Pioneering provinces like British Columbia and countries like New Zealand attract millions annually and states like Florida with just under 2400 artificial reefs realize billions of dollars in underwater tourism. This is all to the benefit not only of the dive community, but to economic interests like transportation, tourism, hotels and restaurants.

The government, sitting atop this economic chain, benefits through increased tax revenues. Tax consumers become tax payers.

All good, eh? You may well ask, as many of us have, what’s the “down side” to reefing ships? Why is it that this process isn’t embraced by everyone? Why do some even oppose it?


My daughter was watching an episode of The Simpson’s recently when I passed through the living room. Homer, asked to participate in a community project, paused to worry over the proposition, then asked, “Do I have to do anything?”

We’re going to discuss the current impasse with getting retired naval ships under reasonable terms from the Federal government, but before we shift blame to the Feds, let’s not be Homer Simpson.

The downside is that somebody, driven by purpose and willing to put their butt on the line, has to do it. “Doh!”

It seems for every one person willing to actually do something, there are at lest 283 bureaucrats and nay-sayers determined that you’re not going to do something, and about 2,830,000 among even those who stand to benefit from reefing, that are caught in the “Homer effect.”

The interview that follows is a study in such purpose and tenacity. Anyone crazed enough to put the boots on to begin the journey to reefing and those who hope to benefit from this movement will do well to listen to his words.

I first met Dick, like many divers do, through his products. My CLX 450 dry suit became a constant companion, followed by a CF 200 model. You build a certain affinity for the man through the quality of his products and the many adventures they make possible, even without meeting him.

But, one day four years ago, I saw an announcement for a Ships to Reefs meeting in San Diego and made my way down from LA to a meeting which had attracted about 50 others.

Frankly, there was a lot of enthusiasm and noise in that room, desire and confusion, opinions and disagreements—a lot more heat than light.

And then Dick took the floor.

When Dick speaks people listen and things can settle down. Not because he’s such a “calming influence”; he is very direct and expects the best from those who work with him. I personally appreciate it and am likeminded. The reason people listen is because it becomes apparent that the man has forgotten more about ships to reefs than the rest of us—collectively—will probably ever know.

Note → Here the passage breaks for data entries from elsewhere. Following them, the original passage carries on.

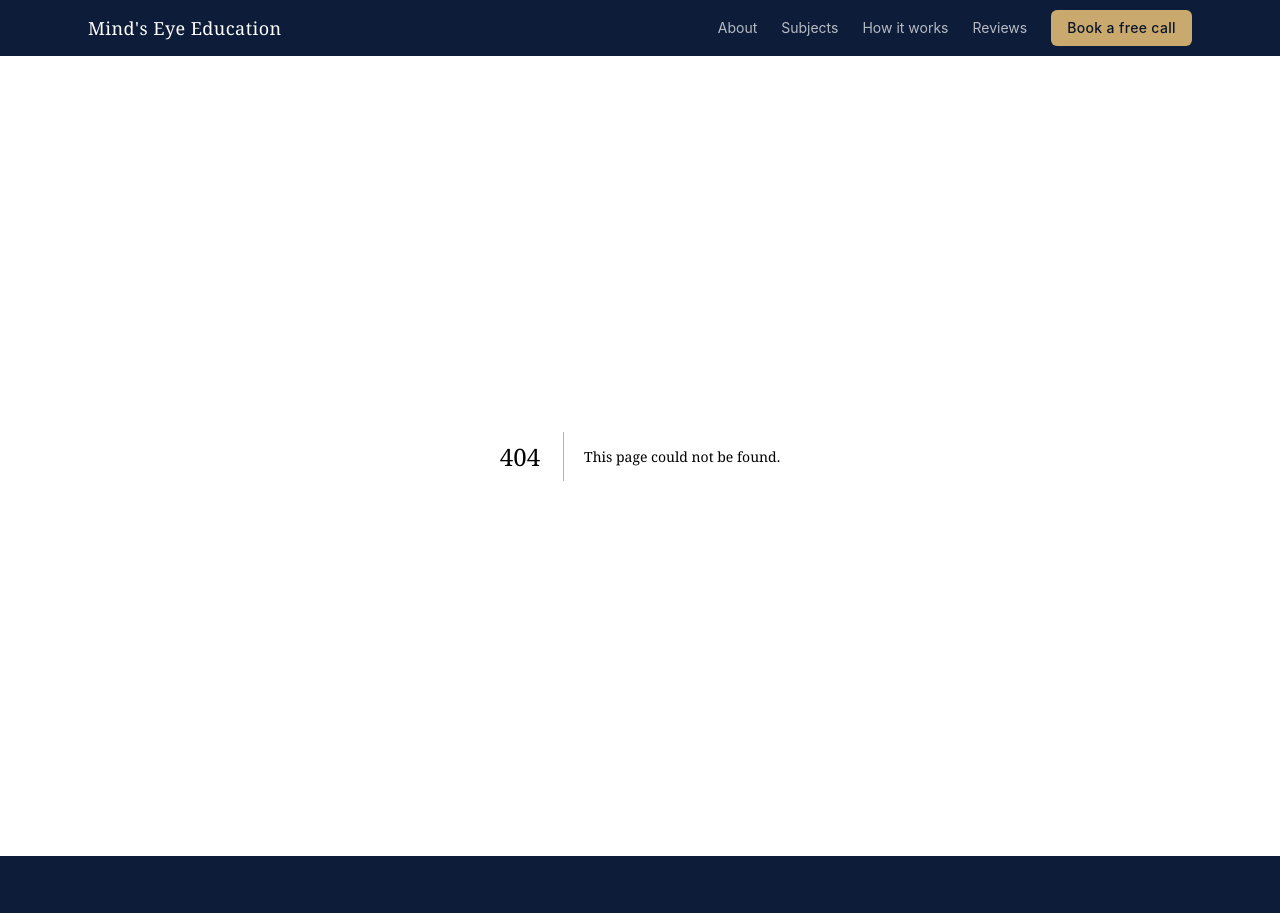
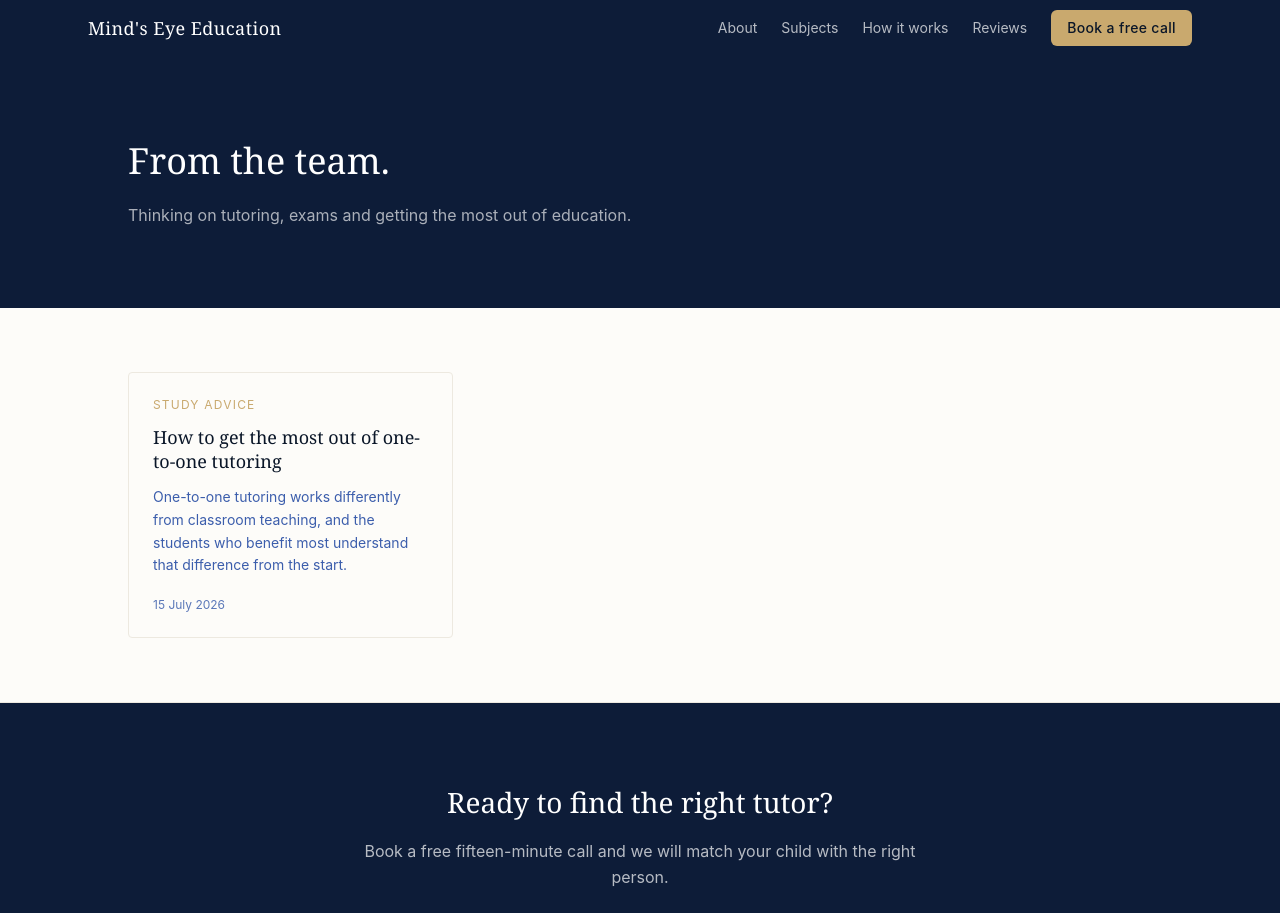
Before and after one commit to scmt1089/tutoringsite, a Next.js app: page /blog in a window 1280 px wide. Before the commit this address had no page. Shown: the top 913 px of the page. Built offline with nearby package versions, Linux system fonts and the light colour scheme.

Commit message:
added blogs section

```diff
--- /dev/null
+++ b/src/app/blog/[slug]/page.tsx
@@ -0,0 +1,70 @@
+import type { Metadata } from "next";
+import { notFound } from "next/navigation";
+import { posts } from "@/data/posts";
+import { Section, CtaBand } from "@/components/ui";
+import OneToOneTutoring from "@/content/posts/one-to-one-tutoring";
+
+const postContent: Record<string, React.ComponentType> = {
+  "one-to-one-tutoring": OneToOneTutoring,
+};
+
+type Props = { params: { slug: string } };
+
+export function generateStaticParams() {
+  return posts.map((p) => ({ slug: p.slug }));
+}
+
+export async function generateMetadata({ params }: Props): Promise<Metadata> {
+  const post = posts.find((p) => p.slug === params.slug);
+  if (!post) return {};
+  return {
+    title: `${post.title} | Mind's Eye Education`,
+    description: post.excerpt,
+  };
+}
+
+export default function PostPage({ params }: Props) {
+  const post = posts.find((p) => p.slug === params.slug);
+  if (!post) notFound();
+
+  const Content = postContent[params.slug];
+  if (!Content) notFound();
+
+  return (
+    <>
+      <div className="bg-navy-850 py-20 px-6">
+        <div className="max-w-5xl mx-auto">
+          <div className="max-w-2xl">
+            <p className="text-gold-500 text-xs tracking-widest uppercase mb-3">
+              {post.category}
+            </p>
+            <h1 className="font-serif text-h1 text-white leading-snug mb-5">
+              {post.title}
+            </h1>
+            <p className="text-white/50 text-sm">
+              {post.author} &middot; {post.date}
+            </p>
+          </div>
+        </div>
+      </div>
+
+      <Section>
+        <div className="max-w-2xl
+          [&_p]:text-navy-700 [&_p]:leading-loose [&_p]:mb-6
+          [&_h2]:font-serif [&_h2]:text-2xl [&_h2]:text-navy-900 [&_h2]:mt-10 [&_h2]:mb-4
+          [&_h3]:font-serif [&_h3]:text-lg [&_h3]:text-navy-900 [&_h3]:mt-8 [&_h3]:mb-3
+          [&_ul]:list-disc [&_ul]:pl-6 [&_ul]:mb-6
+          [&_li]:text-navy-700 [&_li]:leading-loose [&_li]:mb-1
+          [&_blockquote]:border-l-4 [&_blockquote]:border-gold-500 [&_blockquote]:pl-6 [&_blockquote]:my-8 [&_blockquote]:text-navy-500 [&_blockquote]:italic [&_blockquote]:leading-loose
+        ">
+          <Content />
+        </div>
+      </Section>
+
+      <CtaBand
+        heading="Ready to find the right tutor?"
+        body="Book a free fifteen-minute call and we will match your child with the right person."
+      />
+    </>
+  );
+}
--- /dev/null
+++ b/src/app/blog/page.tsx
@@ -0,0 +1,48 @@
+import type { Metadata } from "next";
+import Link from "next/link";
+import { posts } from "@/data/posts";
+import { PageHero, Section, CtaBand } from "@/components/ui";
+
+export const metadata: Metadata = {
+  title: "Blog | Mind's Eye Education",
+  description: "Thinking on tutoring, exams and getting the most out of education, from the Mind's Eye team.",
+};
+
+export default function BlogPage() {
+  return (
+    <>
+      <PageHero
+        heading="From the team."
+        subheading="Thinking on tutoring, exams and getting the most out of education."
+      />
+
+      <Section>
+        <div className="grid sm:grid-cols-2 lg:grid-cols-3 gap-6">
+          {posts.map((post) => (
+            <Link
+              key={post.slug}
+              href={`/blog/${post.slug}`}
+              className="group block border border-cream-300 rounded p-6 hover:border-gold-500 transition-colors"
+            >
+              <p className="text-gold-500 text-xs tracking-widest uppercase mb-3">
+                {post.category}
+              </p>
+              <h2 className="font-serif text-navy-900 text-lg leading-snug mb-3 group-hover:text-gold-600 transition-colors">
+                {post.title}
+              </h2>
+              <p className="text-navy-500 text-sm leading-relaxed mb-5">
+                {post.excerpt}
+              </p>
+              <p className="text-xs text-navy-400">{post.date}</p>
+            </Link>
+          ))}
+        </div>
+      </Section>
+
+      <CtaBand
+        heading="Ready to find the right tutor?"
+        body="Book a free fifteen-minute call and we will match your child with the right person."
+      />
+    </>
+  );
+}
--- /dev/null
+++ b/src/content/posts/one-to-one-tutoring.tsx
@@ -0,0 +1,36 @@
+export default function Content() {
+  return (
+    <>
+      <p>Lorem ipsum dolor sit amet, consectetur adipiscing elit, sed do eiusmod tempor incididunt ut labore et dolore magna aliqua. Ut enim ad minim veniam, quis nostrud exercitation ullamco laboris nisi ut aliquip ex ea commodo consequat. Duis aute irure dolor in reprehenderit in voluptate velit esse cillum dolore eu fugiat nulla pariatur.</p>
+
+      <p>Excepteur sint occaecat cupidatat non proident, sunt in culpa qui officia deserunt mollit anim id est laborum. Sed ut perspiciatis unde omnis iste natus error sit voluptatem accusantium doloremque laudantium, totam rem aperiam eaque ipsa quae ab illo inventore veritatis.</p>
+
+      <h2>Nemo enim ipsam voluptatem</h2>
+
+      <p>Nemo enim ipsam voluptatem quia voluptas sit aspernatur aut odit aut fugit, sed quia consequuntur magni dolores eos qui ratione voluptatem sequi nesciunt. Neque porro quisquam est qui dolorem ipsum quia dolor sit amet, consectetur, adipisci velit.</p>
+
+      <h3>Ut enim ad minima veniam</h3>
+
+      <p>Ut enim ad minima veniam, quis nostrum exercitationem ullam corporis suscipit laboriosam, nisi ut aliquid ex ea commodi consequatur. Quis autem vel eum iure reprehenderit qui in ea voluptate velit esse quam nihil molestiae consequatur.</p>
+
+      <ul>
+        <li>Temporibus autem quibusdam et aut officiis debitis rerum necessitatibus</li>
+        <li>Itaque earum rerum hic tenetur a sapiente delectus ut aut reiciendis</li>
+        <li>Nam libero tempore cum soluta nobis est eligendi optio cumque nihil</li>
+        <li>Omnis voluptas assumenda est, omnis dolor repellendus</li>
+      </ul>
+
+      <blockquote>Temporibus autem quibusdam et aut officiis debitis aut rerum necessitatibus saepe eveniet ut et voluptates repudiandae sint et molestiae non recusandae.</blockquote>
+
+      <h2>At vero eos et accusamus</h2>
+
+      <p>At vero eos et accusamus et iusto odio dignissimos ducimus qui blanditiis praesentium voluptatum deleniti atque corrupti quos dolores et quas molestias excepturi sint occaecati cupiditate non provident, similique sunt in culpa qui officia deserunt mollitia animi.</p>
+
+      <h3>Nam libero tempore</h3>
+
+      <p>Nam libero tempore, cum soluta nobis est eligendi optio cumque nihil impedit quo minus id quod maxime placeat facere possimus, omnis voluptas assumenda est, omnis dolor repellendus. Temporibus autem quibusdam et aut officiis debitis aut rerum necessitatibus saepe eveniet.</p>
+
+      <p>Itaque earum rerum hic tenetur a sapiente delectus, ut aut reiciendis voluptatibus maiores alias consequatur aut perferendis doloribus asperiores repellat.</p>
+    </>
+  );
+}
--- /dev/null
+++ b/src/data/posts.ts
@@ -0,0 +1,19 @@
+export type Post = {
+  slug: string;
+  title: string;
+  date: string;
+  author: string;
+  excerpt: string;
+  category: string;
+};
+
+export const posts: Post[] = [
+  {
+    slug: "one-to-one-tutoring",
+    title: "How to get the most out of one-to-one tutoring",
+    date: "15 July 2026",
+    author: "Sam Thyr",
+    excerpt: "One-to-one tutoring works differently from classroom teaching, and the students who benefit most understand that difference from the start.",
+    category: "Study advice",
+  },
+];
```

Ships to Reefs are the future of diving.

Whether you embrace the movement for its ecological benefits and to take pressure off of natural reefs, or for the enormous economic benefits it holds, do something.

Whether you want to put the boots on and lead or take the journey as crew, jump on board.

Whether you are in the dive industry and stand to make a more prosperous future for the profession, or you are a diver who simply wants to explore the
sunken treasures when the job’s done,
work with us.